*DIRECTIONS FOR THIS TASK*. Each line of the records must appear in your answer exactly, with no pictures.

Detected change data
--- START ---
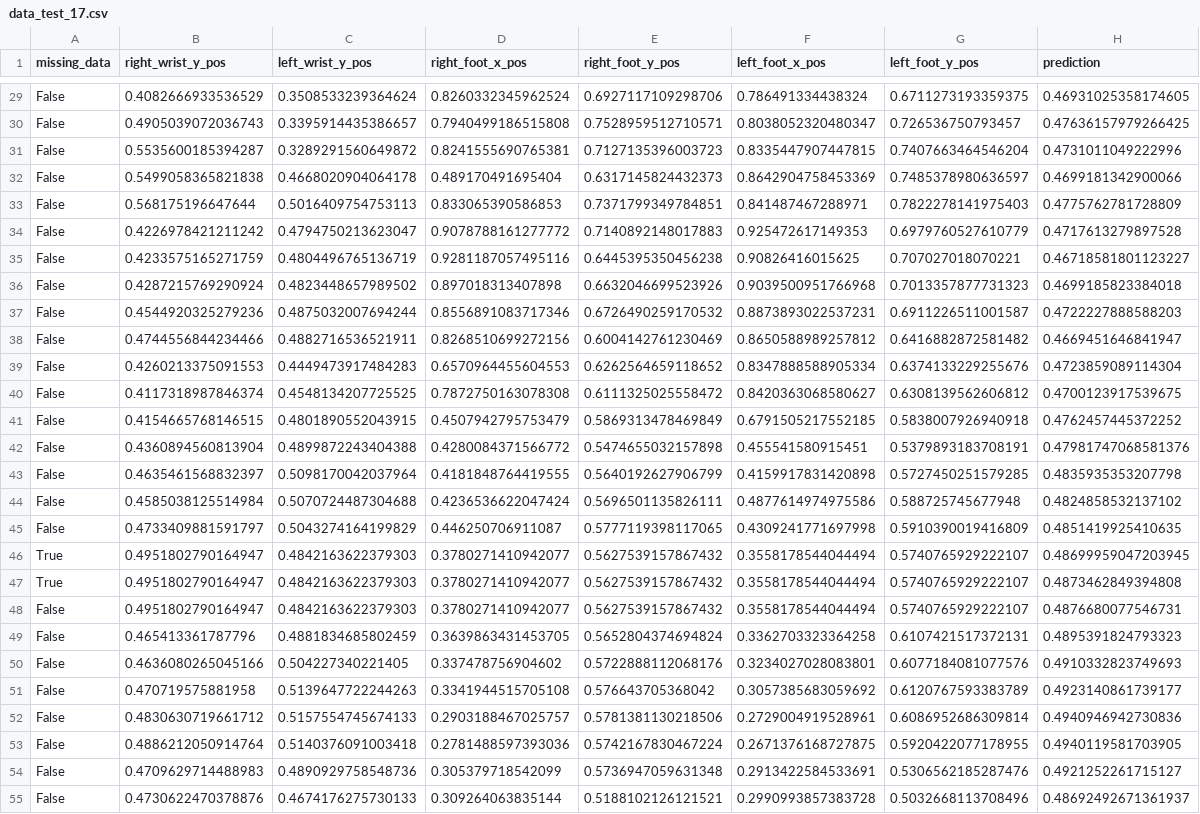
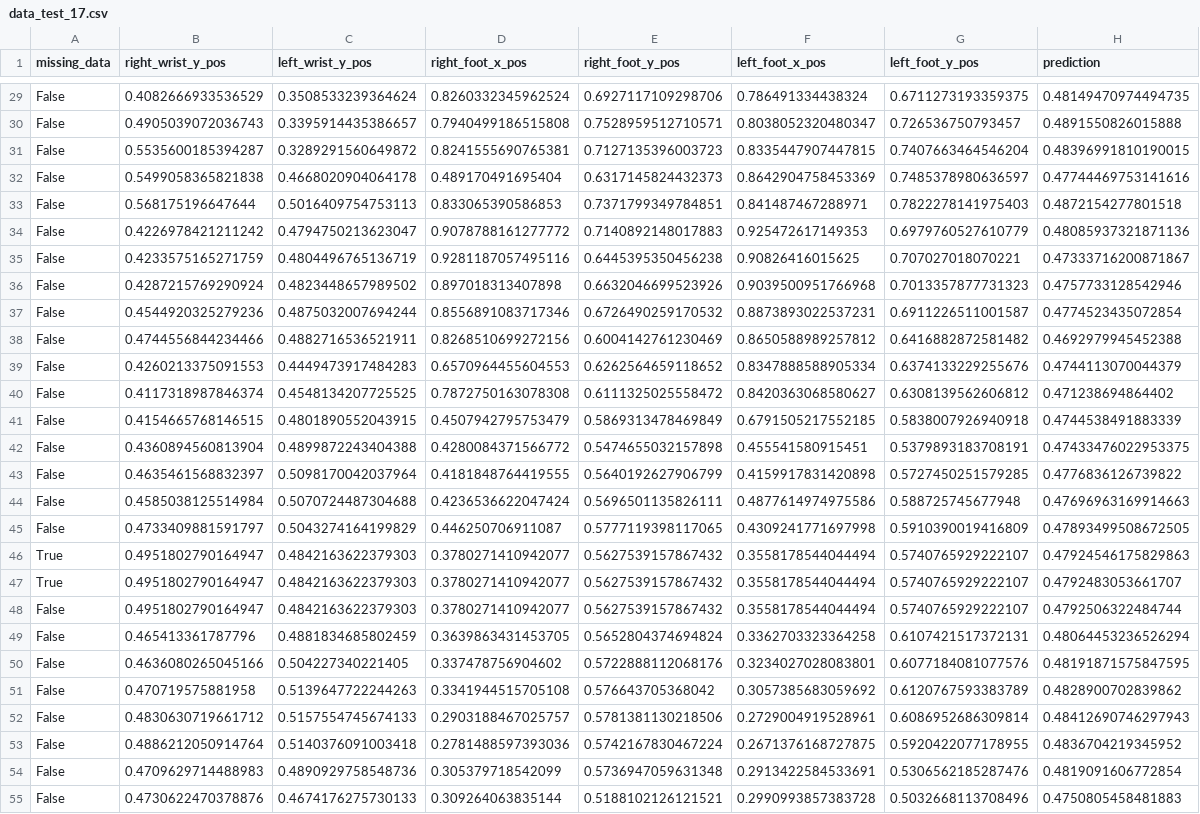
Before and after one commit to finkbefl/circles-with-cv_prototype, a CSV file: data/modeling/timing-support/data_test_17.csv, drawn as a sheet; only a part is shown, gaps mark what is left out; the diff covers the shown part only; the diff names each change by its address in the sheet, - before the commit and + after, or states it on an @@ line.

```diff
--- a/data/modeling/timing-support/data_test_17.csv
+++ b/data/modeling/timing-support/data_test_17.csv
-H29 (prediction): 0.46931025358174605
+H29 (prediction): 0.48149470974494735
-H30 (prediction): 0.47636157979266425
+H30 (prediction): 0.4891550826015888
-H31 (prediction): 0.4731011049222996
+H31 (prediction): 0.48396991810190015
-H32 (prediction): 0.4699181342900066
+H32 (prediction): 0.47744469753141616
-H33 (prediction): 0.4775762781728809
+H33 (prediction): 0.4872154277801518
-H34 (prediction): 0.4717613279897528
+H34 (prediction): 0.48085937321871136
-H35 (prediction): 0.46718581801123227
+H35 (prediction): 0.47333716200871867
-H36 (prediction): 0.4699185823384018
+H36 (prediction): 0.4757733128542946
-H37 (prediction): 0.4722227888588203
+H37 (prediction): 0.4774523435072854
-H38 (prediction): 0.4669451646841947
+H38 (prediction): 0.4692979945452388
-H39 (prediction): 0.4723859089114304
+H39 (prediction): 0.4744113070044379
-H40 (prediction): 0.4700123917539675
+H40 (prediction): 0.471238694864402
-H41 (prediction): 0.4762457445372252
+H41 (prediction): 0.4744538491883339
-H42 (prediction): 0.47981747068581376
+H42 (prediction): 0.47433476022953375
-H43 (prediction): 0.4835935353207798
+H43 (prediction): 0.4776836126739822
-H44 (prediction): 0.4824858532137102
+H44 (prediction): 0.47696963169914663
-H45 (prediction): 0.4851419925410635
+H45 (prediction): 0.47893499508672505
-H46 (prediction): 0.48699959047203945
+H46 (prediction): 0.47924546175829863
-H47 (prediction): 0.4873462849394808
+H47 (prediction): 0.4792483053661707
-H48 (prediction): 0.4876680077546731
+H48 (prediction): 0.4792506322484744
-H49 (prediction): 0.4895391824793323
+H49 (prediction): 0.48064453236526294
-H50 (prediction): 0.4910332823749693
+H50 (prediction): 0.48191871575847595
-H51 (prediction): 0.4923140861739177
+H51 (prediction): 0.4828900702839862
-H52 (prediction): 0.4940946942730836
+H52 (prediction): 0.48412690746297943
-H53 (prediction): 0.4940119581703905
+H53 (prediction): 0.4836704219345952
-H54 (prediction): 0.4921252261715127
+H54 (prediction): 0.4819091606772854
-H55 (prediction): 0.48692492671361937
+H55 (prediction): 0.4750805458481883
```
Also changed, not shown: 62 edited cells elsewhere in this file, data/modeling/timing-support/data_test.csv, data/modeling/timing-support/data_test_2.csv, 11 other files.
--- END ---
*RESPONSE TO THE EXERCISE*.
Before and after one commit to finkbefl/circles-with-cv_prototype, a CSV file: data/modeling/timing-support/data_test_17.csv, drawn as a sheet; only a part is shown, gaps mark what is left out; the diff covers the shown part only; the diff names each change by its address in the sheet, - before the commit and + after, or states it on an @@ line.

```diff
--- a/data/modeling/timing-support/data_test_17.csv
+++ b/data/modeling/timing-support/data_test_17.csv
-H29 (prediction): 0.46931025358174605
+H29 (prediction): 0.48149470974494735
-H30 (prediction): 0.47636157979266425
+H30 (prediction): 0.4891550826015888
-H31 (prediction): 0.4731011049222996
+H31 (prediction): 0.48396991810190015
-H32 (prediction): 0.4699181342900066
+H32 (prediction): 0.47744469753141616
-H33 (prediction): 0.4775762781728809
+H33 (prediction): 0.4872154277801518
-H34 (prediction): 0.4717613279897528
+H34 (prediction): 0.48085937321871136
-H35 (prediction): 0.46718581801123227
+H35 (prediction): 0.47333716200871867
-H36 (prediction): 0.4699185823384018
+H36 (prediction): 0.4757733128542946
-H37 (prediction): 0.4722227888588203
+H37 (prediction): 0.4774523435072854
-H38 (prediction): 0.4669451646841947
+H38 (prediction): 0.4692979945452388
-H39 (prediction): 0.4723859089114304
+H39 (prediction): 0.4744113070044379
-H40 (prediction): 0.4700123917539675
+H40 (prediction): 0.471238694864402
-H41 (prediction): 0.4762457445372252
+H41 (prediction): 0.4744538491883339
-H42 (prediction): 0.47981747068581376
+H42 (prediction): 0.47433476022953375
-H43 (prediction): 0.4835935353207798
+H43 (prediction): 0.4776836126739822
-H44 (prediction): 0.4824858532137102
+H44 (prediction): 0.47696963169914663
-H45 (prediction): 0.4851419925410635
+H45 (prediction): 0.47893499508672505
-H46 (prediction): 0.48699959047203945
+H46 (prediction): 0.47924546175829863
-H47 (prediction): 0.4873462849394808
+H47 (prediction): 0.4792483053661707
-H48 (prediction): 0.4876680077546731
+H48 (prediction): 0.4792506322484744
-H49 (prediction): 0.4895391824793323
+H49 (prediction): 0.48064453236526294
-H50 (prediction): 0.4910332823749693
+H50 (prediction): 0.48191871575847595
-H51 (prediction): 0.4923140861739177
+H51 (prediction): 0.4828900702839862
-H52 (prediction): 0.4940946942730836
+H52 (prediction): 0.48412690746297943
-H53 (prediction): 0.4940119581703905
+H53 (prediction): 0.4836704219345952
-H54 (prediction): 0.4921252261715127
+H54 (prediction): 0.4819091606772854
-H55 (prediction): 0.48692492671361937
+H55 (prediction): 0.4750805458481883
```
Also changed, not shown: 62 edited cells elsewhere in this file, data/modeling/timing-support/data_test.csv, data/modeling/timing-support/data_test_2.csv, 11 other files.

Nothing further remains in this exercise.